In many ways, the relationship between buyers and suppliers is similar to personal friendships. There’s open communication, mutual respect, shared goals and a strong bond. But when buyers decide to extend payment terms, the relationship often becomes tense.
Suppliers may suddenly not be feeling quite so friendly. After all, they are being asked to give the same level of commitment to the business relationship, while waiting substantially longer for payment on those goods. At this moment, the “friendship” may not seem mutually beneficial.
Obviously, for most buyers, suppliers are the life-blood of their business. Without good supplier relationships, a company can’t execute on the goals of their business or meet the needs of their customers. Buyers require the goods and services of trusted suppliers in order to function on a daily basis. So, why risk the harmony of this relationship?
Simply put, that’s just the way of the world these days. Businesses of all shapes and sizes — and in every region of the globe — have embraced the notion of extending days payable outstanding (DPO). From a buyer’s perspective, it makes good business sense and supports working capital management optimization, which according to Strategic Treasury’s 2017 Analyst Report on supply chain finance technology solutions, should be a strategic goal. But it’s easy to see why suppliers might not feel so benevolent about helping to support the buyer’s liquidity strategy at their own expense — not to mention the challenges it creates for suppliers themselves who must somehow continue to finance their operations. The best of friendships generally feel like a two-way street where both sides achieve their goals.
Trade Finance: A Solution for Balancing the Needs of Both Sides of the Relationship

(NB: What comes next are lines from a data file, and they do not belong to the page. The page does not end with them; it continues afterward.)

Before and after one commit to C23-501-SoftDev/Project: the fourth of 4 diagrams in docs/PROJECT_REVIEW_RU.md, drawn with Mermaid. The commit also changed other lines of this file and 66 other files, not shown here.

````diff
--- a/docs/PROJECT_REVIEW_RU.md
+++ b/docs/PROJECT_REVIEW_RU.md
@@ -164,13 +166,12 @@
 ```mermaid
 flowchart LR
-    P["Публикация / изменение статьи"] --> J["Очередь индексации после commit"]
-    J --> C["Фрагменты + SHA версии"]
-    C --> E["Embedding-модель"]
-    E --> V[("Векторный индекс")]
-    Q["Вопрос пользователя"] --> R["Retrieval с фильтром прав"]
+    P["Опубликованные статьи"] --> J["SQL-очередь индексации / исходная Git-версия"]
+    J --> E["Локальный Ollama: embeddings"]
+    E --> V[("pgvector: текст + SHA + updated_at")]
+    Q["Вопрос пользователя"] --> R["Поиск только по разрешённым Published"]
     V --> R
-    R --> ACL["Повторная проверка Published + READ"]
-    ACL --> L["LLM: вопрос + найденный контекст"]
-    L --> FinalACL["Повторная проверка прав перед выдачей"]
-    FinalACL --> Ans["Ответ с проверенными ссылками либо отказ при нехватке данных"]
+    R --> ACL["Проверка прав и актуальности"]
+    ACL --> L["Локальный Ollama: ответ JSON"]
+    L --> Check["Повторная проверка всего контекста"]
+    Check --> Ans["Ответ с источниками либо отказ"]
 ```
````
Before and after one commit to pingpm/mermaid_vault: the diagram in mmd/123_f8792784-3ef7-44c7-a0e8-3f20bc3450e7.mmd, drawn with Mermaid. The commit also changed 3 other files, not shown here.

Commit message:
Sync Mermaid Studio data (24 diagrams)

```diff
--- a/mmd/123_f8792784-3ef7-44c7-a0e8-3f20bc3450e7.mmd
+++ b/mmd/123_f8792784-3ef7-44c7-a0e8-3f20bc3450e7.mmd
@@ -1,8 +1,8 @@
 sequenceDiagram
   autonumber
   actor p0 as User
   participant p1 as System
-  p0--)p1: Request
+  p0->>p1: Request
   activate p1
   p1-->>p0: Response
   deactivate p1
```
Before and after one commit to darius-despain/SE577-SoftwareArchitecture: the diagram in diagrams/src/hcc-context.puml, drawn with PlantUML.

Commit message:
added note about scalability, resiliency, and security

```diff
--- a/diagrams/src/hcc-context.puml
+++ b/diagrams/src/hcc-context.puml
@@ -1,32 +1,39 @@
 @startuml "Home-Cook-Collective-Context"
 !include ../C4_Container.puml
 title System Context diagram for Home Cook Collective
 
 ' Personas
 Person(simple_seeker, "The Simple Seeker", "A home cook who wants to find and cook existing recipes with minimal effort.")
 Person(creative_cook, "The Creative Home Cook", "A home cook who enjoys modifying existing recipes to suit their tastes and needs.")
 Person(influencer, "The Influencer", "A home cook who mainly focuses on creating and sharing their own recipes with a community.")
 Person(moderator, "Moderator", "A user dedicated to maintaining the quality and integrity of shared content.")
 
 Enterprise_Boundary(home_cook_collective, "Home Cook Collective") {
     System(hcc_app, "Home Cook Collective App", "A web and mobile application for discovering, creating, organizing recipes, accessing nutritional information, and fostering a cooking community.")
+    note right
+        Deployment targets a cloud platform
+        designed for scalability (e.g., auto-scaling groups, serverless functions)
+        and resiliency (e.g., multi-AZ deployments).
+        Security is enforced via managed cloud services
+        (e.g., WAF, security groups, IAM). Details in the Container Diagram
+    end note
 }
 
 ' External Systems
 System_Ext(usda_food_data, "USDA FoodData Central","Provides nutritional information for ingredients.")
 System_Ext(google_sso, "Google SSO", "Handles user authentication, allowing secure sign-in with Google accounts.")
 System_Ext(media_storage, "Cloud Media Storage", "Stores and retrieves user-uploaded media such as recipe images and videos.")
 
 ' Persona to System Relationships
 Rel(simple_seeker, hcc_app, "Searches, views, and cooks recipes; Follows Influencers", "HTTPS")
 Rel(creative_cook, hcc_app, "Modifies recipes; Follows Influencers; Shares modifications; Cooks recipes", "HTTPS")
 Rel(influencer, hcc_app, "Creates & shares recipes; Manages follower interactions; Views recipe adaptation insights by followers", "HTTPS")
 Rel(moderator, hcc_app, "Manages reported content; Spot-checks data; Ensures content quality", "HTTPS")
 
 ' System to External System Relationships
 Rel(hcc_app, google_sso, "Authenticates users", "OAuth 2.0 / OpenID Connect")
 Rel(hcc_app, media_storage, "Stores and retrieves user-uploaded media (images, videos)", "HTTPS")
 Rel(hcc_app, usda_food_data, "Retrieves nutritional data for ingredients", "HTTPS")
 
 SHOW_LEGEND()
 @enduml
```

It’s true that buyers and suppliers do risk becoming nothing more than frenemies. However, a strategic trade finance program can be employed by buyers to deepen their relationship with suppliers, while making extended DPO far more palatable. The key is getting suppliers to embrace an offer that is mutually beneficial and not just favorable to the buyer alone.
In the past, supply chain finance programs were more of a take-it-or-leave-it proposition which essentially was one-sided. The good news is that today’s trade finance programs are truly a win-win for buyers and suppliers. By offering a variety of payment terms and payment delivery options, buyers can help their suppliers make their own cash flow more predictable while at the same time managing their own cash more effectively.
Banks Play a Vital Role in Building Strong Business Relationships
Banks have an important role to play in encouraging suppliers to participate in supply chain finance programs. Banks provide education, training and service support that are crucial in strengthening the bond between buyers and suppliers. In a manner of speaking, banks serve as a mutually respected friend, making sure there is harmony between all parties.
A well-conceived supply chain finance program will be attractive to the buyer because it allows them to increase DPO and achieve important working capital improvements, while at the same time deepening their relationship with suppliers. On the flip side, suppliers are able to take advantage of payment options that work for their business. With better payment terms, supplier can reap the rewards of improved and more predictable cash flow that is so vital to their business operations.
Banks Can Expand The Reach of Their Offerings
In the past, banks have confined their supply chain finance programs to investment grade buyers. But this focus overlooks a vast swath of smaller businesses that could really benefit from these types of programs. According to an article in The Economist, unmet demand for supply chain finance is enormous. Naveed Sultan, head of Citigroup’s trade-finance and treasury divisions, says that supply chain finance is the fastest growing area of his business. And it means banks could be missing out on real growth opportunities.
This is where FinTechs can make all the difference. New offerings from companies like Traxpay are allowing banks to reach buyers and suppliers that were previously not on their radar. Instead of being sworn enemies, banks can partner with FinTechs to offer access to vital reverse factoring solutions. Mutually beneficial business opportunities can bring competitors together for the betterment of both businesses.
In such a relationship between bank and FinTech, banks leverage their existing technology, but rely on the FinTech to enhance current capabilities. Banks continue to handle the promotion of the supply chain finance option to suppliers and enroll them, thereby protecting their relationship with the buyers and suppliers.
For banks and buyers alike, the chance to better support suppliers and open up new business opportunities is hard to ignore. Supply chain finance offers an important means for creating an even stronger friendship between buyers and suppliers.
BY JOCHEN SIEGERT
Jochen Siegert is Traxpay’s Chief Operating Officer. He is an internationally recognized FinTech and digitalization influencer with extensive experience in product development and strategic leadership for global financial services organizations.
BY ALAN KOENIGSBERG
Alan Koenigsberg is Chief Revenue Officer and a strategic advisor to Traxpay. He is a payments expert and served as a banking and payments executive at global financial institutions for more than 25 years.